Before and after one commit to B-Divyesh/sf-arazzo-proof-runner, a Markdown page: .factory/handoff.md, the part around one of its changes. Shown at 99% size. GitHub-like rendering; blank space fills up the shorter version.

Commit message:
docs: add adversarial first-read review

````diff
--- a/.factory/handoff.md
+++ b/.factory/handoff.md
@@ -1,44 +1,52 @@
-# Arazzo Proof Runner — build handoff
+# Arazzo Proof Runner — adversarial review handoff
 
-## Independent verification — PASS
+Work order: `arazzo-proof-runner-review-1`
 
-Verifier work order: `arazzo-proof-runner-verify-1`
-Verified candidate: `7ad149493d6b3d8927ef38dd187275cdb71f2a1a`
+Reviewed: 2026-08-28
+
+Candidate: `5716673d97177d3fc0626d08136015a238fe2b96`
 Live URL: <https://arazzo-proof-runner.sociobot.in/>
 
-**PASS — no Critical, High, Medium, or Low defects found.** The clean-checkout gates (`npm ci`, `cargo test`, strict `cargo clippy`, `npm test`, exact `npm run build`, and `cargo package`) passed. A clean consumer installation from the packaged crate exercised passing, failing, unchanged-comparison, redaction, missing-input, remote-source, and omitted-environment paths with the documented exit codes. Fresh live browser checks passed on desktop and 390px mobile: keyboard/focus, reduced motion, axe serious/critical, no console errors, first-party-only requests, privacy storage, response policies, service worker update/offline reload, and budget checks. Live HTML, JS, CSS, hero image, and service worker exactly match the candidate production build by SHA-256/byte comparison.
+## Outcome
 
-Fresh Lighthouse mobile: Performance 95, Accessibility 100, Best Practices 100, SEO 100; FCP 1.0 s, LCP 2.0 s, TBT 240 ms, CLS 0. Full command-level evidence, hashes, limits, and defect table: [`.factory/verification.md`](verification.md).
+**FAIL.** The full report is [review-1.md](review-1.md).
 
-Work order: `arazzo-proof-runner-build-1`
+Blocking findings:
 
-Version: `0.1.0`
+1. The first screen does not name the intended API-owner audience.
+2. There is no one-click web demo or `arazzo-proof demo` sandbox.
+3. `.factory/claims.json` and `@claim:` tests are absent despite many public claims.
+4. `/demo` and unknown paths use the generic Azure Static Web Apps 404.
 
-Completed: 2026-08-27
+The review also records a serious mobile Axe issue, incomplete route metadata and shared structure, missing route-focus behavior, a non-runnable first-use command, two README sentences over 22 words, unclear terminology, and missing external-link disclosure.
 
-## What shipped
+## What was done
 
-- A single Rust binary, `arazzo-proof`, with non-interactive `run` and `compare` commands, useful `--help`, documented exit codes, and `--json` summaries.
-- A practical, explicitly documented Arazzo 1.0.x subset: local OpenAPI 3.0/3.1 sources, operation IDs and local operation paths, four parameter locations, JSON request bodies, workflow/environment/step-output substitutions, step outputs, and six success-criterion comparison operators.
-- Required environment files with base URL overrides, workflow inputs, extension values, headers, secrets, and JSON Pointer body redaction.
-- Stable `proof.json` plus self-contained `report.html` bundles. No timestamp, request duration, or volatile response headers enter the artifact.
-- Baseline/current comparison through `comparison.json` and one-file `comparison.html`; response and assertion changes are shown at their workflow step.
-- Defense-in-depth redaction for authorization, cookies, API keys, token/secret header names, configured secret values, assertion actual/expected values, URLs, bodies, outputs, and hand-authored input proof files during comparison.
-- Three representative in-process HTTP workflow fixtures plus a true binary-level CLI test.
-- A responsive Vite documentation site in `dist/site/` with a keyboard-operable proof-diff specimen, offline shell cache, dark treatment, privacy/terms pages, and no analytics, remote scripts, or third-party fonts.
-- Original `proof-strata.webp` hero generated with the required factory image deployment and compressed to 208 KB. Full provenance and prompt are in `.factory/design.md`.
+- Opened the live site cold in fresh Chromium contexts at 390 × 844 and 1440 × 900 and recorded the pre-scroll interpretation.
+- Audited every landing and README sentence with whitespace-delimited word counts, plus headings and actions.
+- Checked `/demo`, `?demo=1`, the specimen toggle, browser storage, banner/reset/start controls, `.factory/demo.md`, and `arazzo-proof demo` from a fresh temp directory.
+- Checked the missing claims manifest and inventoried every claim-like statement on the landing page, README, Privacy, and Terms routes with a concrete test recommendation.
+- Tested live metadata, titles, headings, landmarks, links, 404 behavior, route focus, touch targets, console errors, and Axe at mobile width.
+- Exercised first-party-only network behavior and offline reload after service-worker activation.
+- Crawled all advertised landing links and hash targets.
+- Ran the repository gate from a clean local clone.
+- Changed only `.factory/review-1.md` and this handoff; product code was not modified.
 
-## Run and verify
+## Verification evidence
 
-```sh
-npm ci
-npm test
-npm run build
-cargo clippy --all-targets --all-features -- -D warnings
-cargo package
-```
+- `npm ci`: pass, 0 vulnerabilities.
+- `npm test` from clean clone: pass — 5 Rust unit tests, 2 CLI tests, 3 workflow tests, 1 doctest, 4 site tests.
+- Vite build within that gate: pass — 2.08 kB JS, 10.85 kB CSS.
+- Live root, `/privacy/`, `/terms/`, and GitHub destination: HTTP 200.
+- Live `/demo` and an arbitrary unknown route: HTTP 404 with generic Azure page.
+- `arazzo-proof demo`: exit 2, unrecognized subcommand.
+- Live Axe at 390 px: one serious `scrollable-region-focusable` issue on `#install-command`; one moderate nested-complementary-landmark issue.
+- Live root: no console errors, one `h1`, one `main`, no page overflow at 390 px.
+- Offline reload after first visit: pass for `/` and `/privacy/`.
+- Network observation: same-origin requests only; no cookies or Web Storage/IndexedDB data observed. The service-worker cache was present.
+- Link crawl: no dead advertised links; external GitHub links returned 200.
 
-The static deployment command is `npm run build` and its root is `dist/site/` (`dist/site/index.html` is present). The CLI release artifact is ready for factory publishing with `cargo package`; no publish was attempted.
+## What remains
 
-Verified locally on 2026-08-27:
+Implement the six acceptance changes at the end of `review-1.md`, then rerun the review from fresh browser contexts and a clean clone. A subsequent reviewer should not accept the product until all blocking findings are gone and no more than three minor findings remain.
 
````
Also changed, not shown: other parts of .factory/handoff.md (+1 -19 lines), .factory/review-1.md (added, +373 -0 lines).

****************************************

Task objective ▸
Only a number should be returned: how many lines in the material contain "links"?

Finished exercise ▸
3